50. All pastoral musicians—professional or volunteer, full-time or part-time, director or choir member, cantor or instrumentalist—exercise a genuine liturgical ministry. The community of the faithful has a right to expect that this service will be provided competently. Pastoral musicians should receive appropriate formation that is based on their baptismal call to discipleship; that grounds them in a love for and knowledge of Scripture, Catholic teaching, Liturgy, and music; and that equips them with the musical, liturgical, and pastoral skills to serve the Church at prayer.

I'll agree to that. Can we "form" new musicians to undo the mess-ups of the last 40 years?

51. Preparation for music ministry should include appropriate human formation, spiritual formation, intellectual formation, and pastoral formation. Bishops and pastors should encourage liturgical musicians to take part in ministerial formation opportunities offered by universities, colleges, seminaries, ministry formation programs, dioceses, and national ministry associations. Parishes and dioceses should provide the financial support needed to ensure competent liturgical musical leadership.

The CMAA would be an excellent place to start (in terms of national ministry associations).

52. The service of pastoral musicians should be recognized as a valued and integral part of the overall pastoral ministry of the parish or diocese; provision should be made for just compensation. Professional directors of music ministries and part-time pastoral music ministers should each receive appropriate wages and benefits that affirm the dignity of their work.

Yes - thank you!

53. Liturgical music ministers should be provided with the proper resources to carry out
their administrative functions in a professional manner.


Absolutely!

So, we have one section anyways that (overall) I can rate as quite good. Next post will be "Music in Catholic Schools". Rave or rant? Stay tuned.

Peace,
BMP

MY NEW CHOIR

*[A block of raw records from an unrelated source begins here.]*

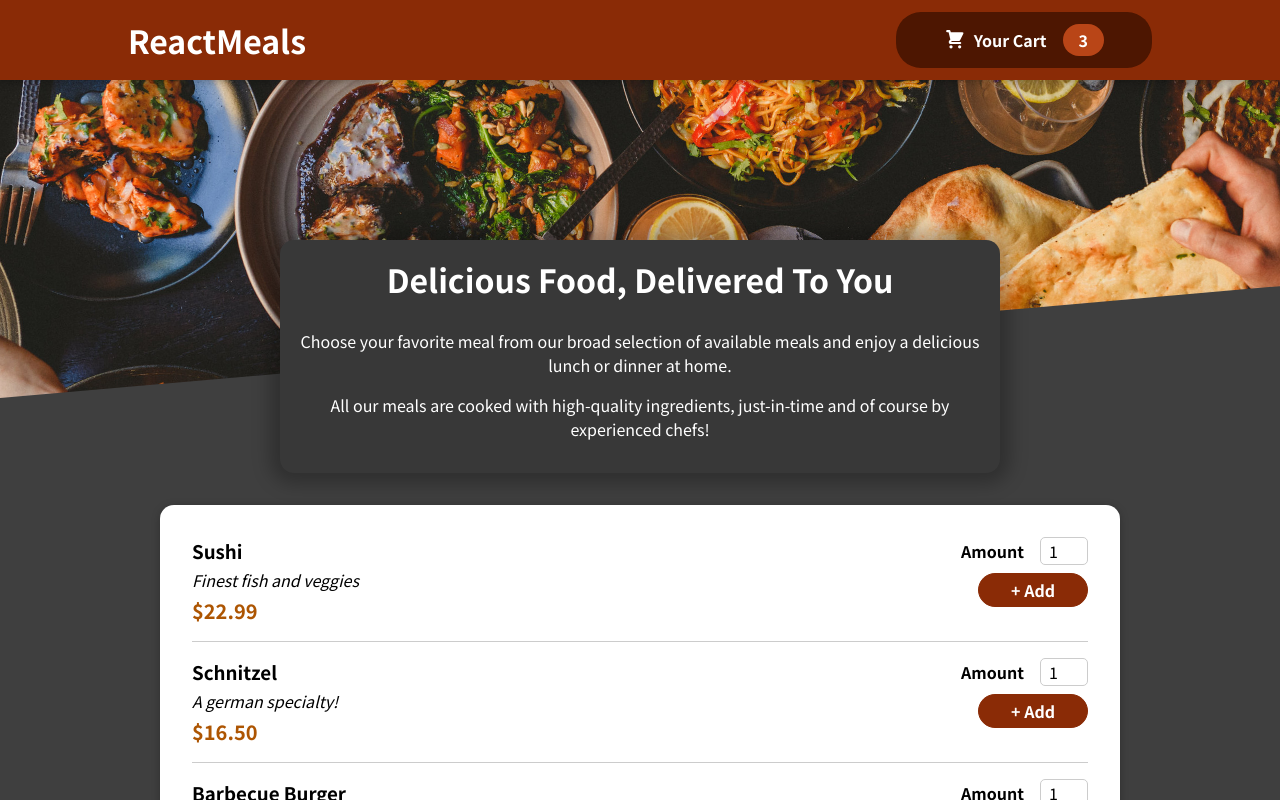
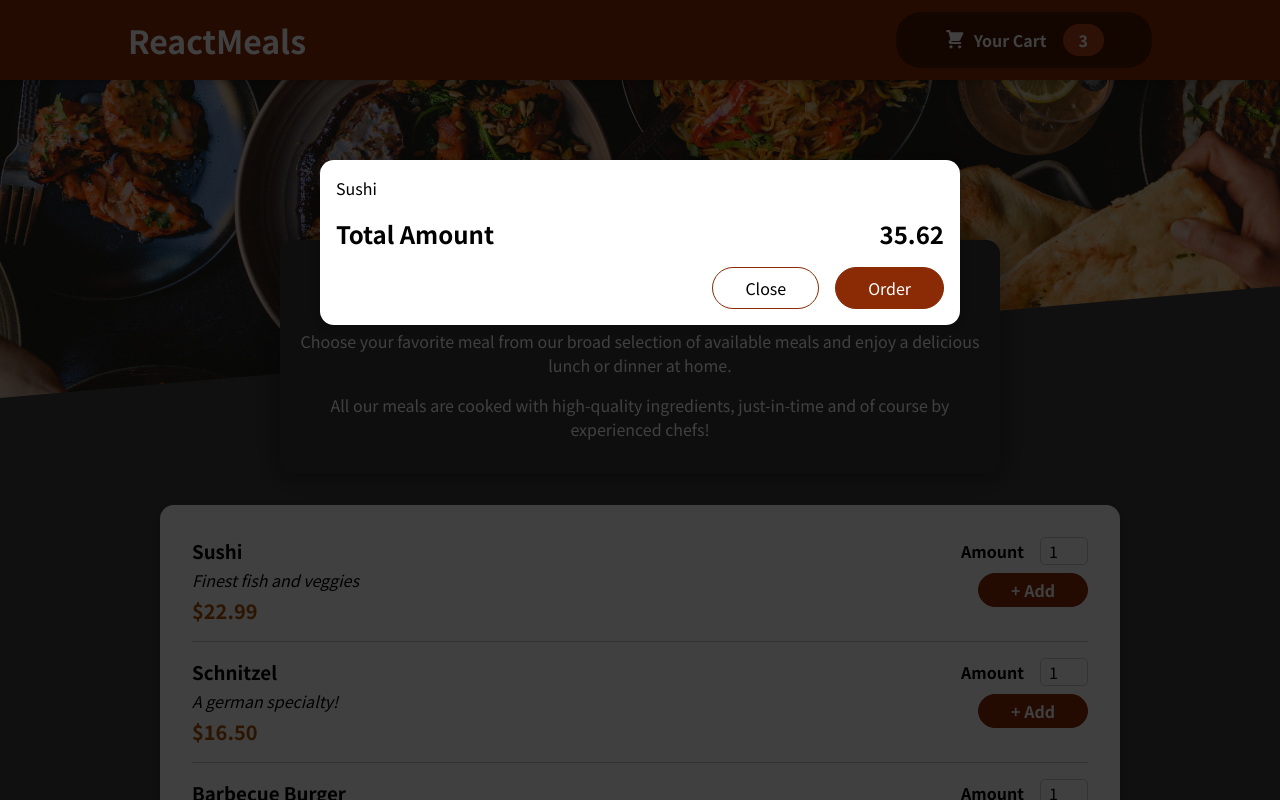
Before and after one commit to mkdrx/food-order-app, a React (Create React App) app: page / in a window 1280 px wide. Shown: the top 800 px of the page. Built offline with nearby package versions, Linux system fonts and the light colour scheme.

Commit message:
added Cart and Modal components - logic pending

```diff
--- a/public/index.html
+++ b/public/index.html
@@ -17,6 +17,9 @@
   </head>
   <body>
     <noscript>You need to enable JavaScript to run this app.</noscript>
+    <!--React Portal for Modal-->
+    <div id="overlays"></div>
+    <!---->
     <div id="root"></div>
   </body>
 </html>
--- a/src/App.js
+++ b/src/App.js
@@ -1,10 +1,12 @@
 import React, { Fragment } from "react";
 import Header from "./components/Layout/Header";
 import Meals from "./components/Meals/Meals";
+import Cart from "./components/Cart/Cart";
 
 function App() {
   return (
     <Fragment>
+      <Cart />
       <Header />
       <main>
         <Meals />
--- /dev/null
+++ b/src/components/Cart/Cart.js
@@ -0,0 +1,30 @@
+import React from "react";
+import Modal from "../UI/Modal";
+
+import classes from "./Cart.module.css";
+
+const Cart = (props) => {
+  const cartItems = (
+    <ul className={classes["cart-items"]}>
+      {[{ id: "c1", name: "Sushi", amount: 2, price: 12.99 }].map((item) => (
+        <li>{item.name}</li>
+      ))}
+    </ul>
+  );
+
+  return (
+    <Modal>
+      {cartItems}
+      <div className={classes.total}>
+        <span>Total Amount</span>
+        <span>35.62</span>
+      </div>
+      <div className={classes.actions}>
+        <button className={classes["button-alt"]}>Close</button>
+        <button className={classes.button}>Order</button>
+      </div>
+    </Modal>
+  );
+};
+
+export default Cart;
--- /dev/null
+++ b/src/components/Cart/Cart.module.css
@@ -0,0 +1,46 @@
+.cart-items {
+  list-style: none;
+  margin: 0;
+  padding: 0;
+  max-height: 20rem;
+  overflow: auto;
+}
+
+.total {
+  display: flex;
+  justify-content: space-between;
+  align-items: center;
+  font-weight: bold;
+  font-size: 1.5rem;
+  margin: 1rem 0;
+}
+
+.actions {
+  text-align: right;
+}
+
+.actions button {
+  font: inherit;
+  cursor: pointer;
+  background-color: transparent;
+  border: 1px solid #8a2b06;
+  padding: 0.5rem 2rem;
+  border-radius: 25px;
+  margin-left: 1rem;
+}
+
+.actions button:hover,
+.actions button:active {
+  background-color: #5a1a01;
+  border-color: #5a1a01;
+  color: white;
+}
+
+.actions .button--alt {
+  color: #8a2b06;
+}
+
+.actions .button {
+  background-color: #8a2b06;
+  color: white;
+}
--- /dev/null
+++ b/src/components/UI/Modal.js
@@ -0,0 +1,34 @@
+import React, { Fragment } from "react";
+// Import to use Portals
+import ReactDOM from "react-dom";
+import classes from "./Modal.module.css";
+
+const Backdrop = (props) => {
+  return <div className={classes.backdrop}></div>;
+};
+
+const ModalOverlay = (props) => {
+  return (
+    <div className={classes.modal}>
+      <div className={classes.content}>{props.children}</div>
+    </div>
+  );
+};
+
+// Helper to get the id
+const portalElement = document.getElementById("overlays");
+
+const Modal = (props) => {
+  return (
+    // Portaling - select what to portal and where (Component, location)
+    <Fragment>
+      {ReactDOM.createPortal(<Backdrop />, portalElement)}
+      {ReactDOM.createPortal(
+        <ModalOverlay>{props.children}</ModalOverlay>,
+        portalElement
+      )}
+    </Fragment>
+  );
+};
+
+export default Modal;
--- /dev/null
+++ b/src/components/UI/Modal.module.css
@@ -0,0 +1,40 @@
+.backdrop {
+  position: fixed;
+  top: 0;
+  left: 0;
+  width: 100%;
+  height: 100vh;
+  z-index: 20;
+  background-color: rgba(0, 0, 0, 0.75);
+}
+
+.modal {
+  position: fixed;
+  top: 20vh;
+  left: 5%;
+  width: 90%;
+  background-color: white;
+  padding: 1rem;
+  border-radius: 14px;
+  box-shadow: 0 2px 8px rgba(0, 0, 0, 0.25);
+  z-index: 30;
+  animation: slide-down 300ms ease-out forwards;
+}
+
+@media (min-width: 768px) {
+  .modal {
+    width: 40rem;
+    left: calc(50% - 20rem);
+  }
+}
+
+@keyframes slide-down {
+  from {
+    opacity: 0;
+    transform: translateY(-3rem);
+  }
+  to {
+    opacity: 1;
+    transform: translateY(0);
+  }
+}
```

OK - I've been out of work for about nearly four weeks now, but here is the new choir I get to direct in order to stay in practice for the next job I get.


This cat is a former lounge singer at St. Joan's and is now the soprano section leader in our Cat Chorale.


This soprano may look and act like Paris Hilton, but she's brought the roof down at Lincoln Center, so she likes to think.


One of our altos, this cat is an accomplished blues singer down at Lupo's Heartbreak Hotel, while doubling as a section leader at my former roundhouse church.


Pinky here was once a liturgical dance choreographer for a certain west coast religious misedumacation congress, until she found the knack for singing and joined last year's congress choir.


Finally, the founding member of the Cat Chorale, and one of the first parish folk group members. She even tried to start a folk group while the 1962 Roman Missal was still in force as the Ordinary Form of worship.

Think they can sing Gregorian Chant?
Peace,
BMP